In our parish foyer’s collection of magazines, envelopes, handouts, and holy cards, there’s a pamphlet called “How to take young children to Mass.” A lot of the tips inside are helpful. But, more than the advice it gives, I’m glad the pamphlet is there to make it clear to parents that their kids are welcome at our parish. But, recently, I realized there was something missing from it.
When Haley was out of town a few weekends ago and I had to take the kids to Mass by myself, I was convinced it would be a disaster. These days, Gwen is very “vocal” in Mass so we usually have to take her out by the end of the homily. And our two older children are sometimes… “active.” But there was nothing for it but to give it our best shot. We left the house at 8am. Which is exactly when Mass starts. Oops. Most of us were wearing shoes and I’d say 80% of our buttons were fastened correctly. But, hey, one dad and three mostly dressed children only five minutes late? I’ll take it.
And they behaved admirably. No joke. I mean, people definitely knew we were there. And I had to take the baby to the back of the church once. But, when I did, the other two mostly stayed in the right place. They sang the Our Father with reckless abandon (which is, of course, the only theologically correct way to sing this prayer). Gwen tried to leap into several people’s arms during the passing of the peace (which is, of course, how we all ought to pass the peace). Lucy shouted several times, “JESUS IS HERE” (which, of course, we would probably all shout several times during Mass if we really thought about what was going on). I had to referee a few scuffles, I had to shush, I had to wrestle. But, all in all, it was fine.
Actually, it was more than fine. It was joyful. Since I was by myself, I couldn’t constantly question myself, “Is this one child being too loud? Should I take her out now?” Because, well, I couldn’t. I was stuck there. I still kept my kids as quiet and attentive as I could, but I mostly just focused on being there with them and helping them appreciate the liturgy. And it was wonderful! To be clear, I’m definitely glad to have my wife back with us at Mass. It’s a lot easier when we’re together. But, in the future, I still want to try to focus on that joy. The joy of being together at Mass. What a gift. Ever since Pope Francis released his encyclical, Evangelii Gaudium, I’ve tried to focus on that phrase, “the joy of the Gospel.” Because that joy should always fill our lives, even in stressful situations.
So, that’s what the little pamphlet ought to add. Sure, you should try to get clothes on all your kids. And do your best to help them sit quietly. Take them out when it’s called for. But don’t let any of this make you forget the joy that ought to saturate our time at Mass. You’ve been invited to the feast of the Lamb. And, here, we’re all children. Rejoice!

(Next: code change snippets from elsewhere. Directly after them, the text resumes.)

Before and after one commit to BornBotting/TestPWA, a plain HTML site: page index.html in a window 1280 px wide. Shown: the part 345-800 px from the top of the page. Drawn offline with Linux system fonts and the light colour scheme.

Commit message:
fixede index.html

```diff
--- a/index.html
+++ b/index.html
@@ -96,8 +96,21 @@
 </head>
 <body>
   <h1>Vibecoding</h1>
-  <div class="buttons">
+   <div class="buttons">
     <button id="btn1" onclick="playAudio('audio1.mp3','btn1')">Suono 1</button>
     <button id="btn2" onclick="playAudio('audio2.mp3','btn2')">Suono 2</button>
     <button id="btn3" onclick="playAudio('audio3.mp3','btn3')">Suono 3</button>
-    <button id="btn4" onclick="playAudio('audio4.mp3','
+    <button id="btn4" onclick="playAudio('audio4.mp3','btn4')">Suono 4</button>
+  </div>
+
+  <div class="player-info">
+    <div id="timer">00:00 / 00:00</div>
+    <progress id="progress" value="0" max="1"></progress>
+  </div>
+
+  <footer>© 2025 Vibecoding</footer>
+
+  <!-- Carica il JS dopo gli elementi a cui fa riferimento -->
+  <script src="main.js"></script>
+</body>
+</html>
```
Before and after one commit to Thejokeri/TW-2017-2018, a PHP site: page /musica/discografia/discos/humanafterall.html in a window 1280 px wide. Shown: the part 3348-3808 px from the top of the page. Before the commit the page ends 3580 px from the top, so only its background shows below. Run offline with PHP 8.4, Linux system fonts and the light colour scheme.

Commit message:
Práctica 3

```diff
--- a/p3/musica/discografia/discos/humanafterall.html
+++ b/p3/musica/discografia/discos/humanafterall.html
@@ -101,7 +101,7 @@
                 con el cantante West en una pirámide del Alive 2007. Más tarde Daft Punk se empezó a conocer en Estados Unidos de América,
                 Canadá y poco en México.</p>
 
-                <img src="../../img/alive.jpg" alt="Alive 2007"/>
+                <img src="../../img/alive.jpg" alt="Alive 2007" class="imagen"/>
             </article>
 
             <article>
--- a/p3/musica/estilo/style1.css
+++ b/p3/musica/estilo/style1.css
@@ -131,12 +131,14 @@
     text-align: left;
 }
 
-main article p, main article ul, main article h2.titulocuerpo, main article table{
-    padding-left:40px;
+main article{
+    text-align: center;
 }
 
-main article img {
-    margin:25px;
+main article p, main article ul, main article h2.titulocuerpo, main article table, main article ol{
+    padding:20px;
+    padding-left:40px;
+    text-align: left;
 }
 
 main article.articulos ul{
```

Update: Since I wrote this post, we’ve gone to Mass a few times in different settings. A couple of those times were DISASTERS and I sort of forgot about joy. Oops. Coulda used a helpful pamphlet.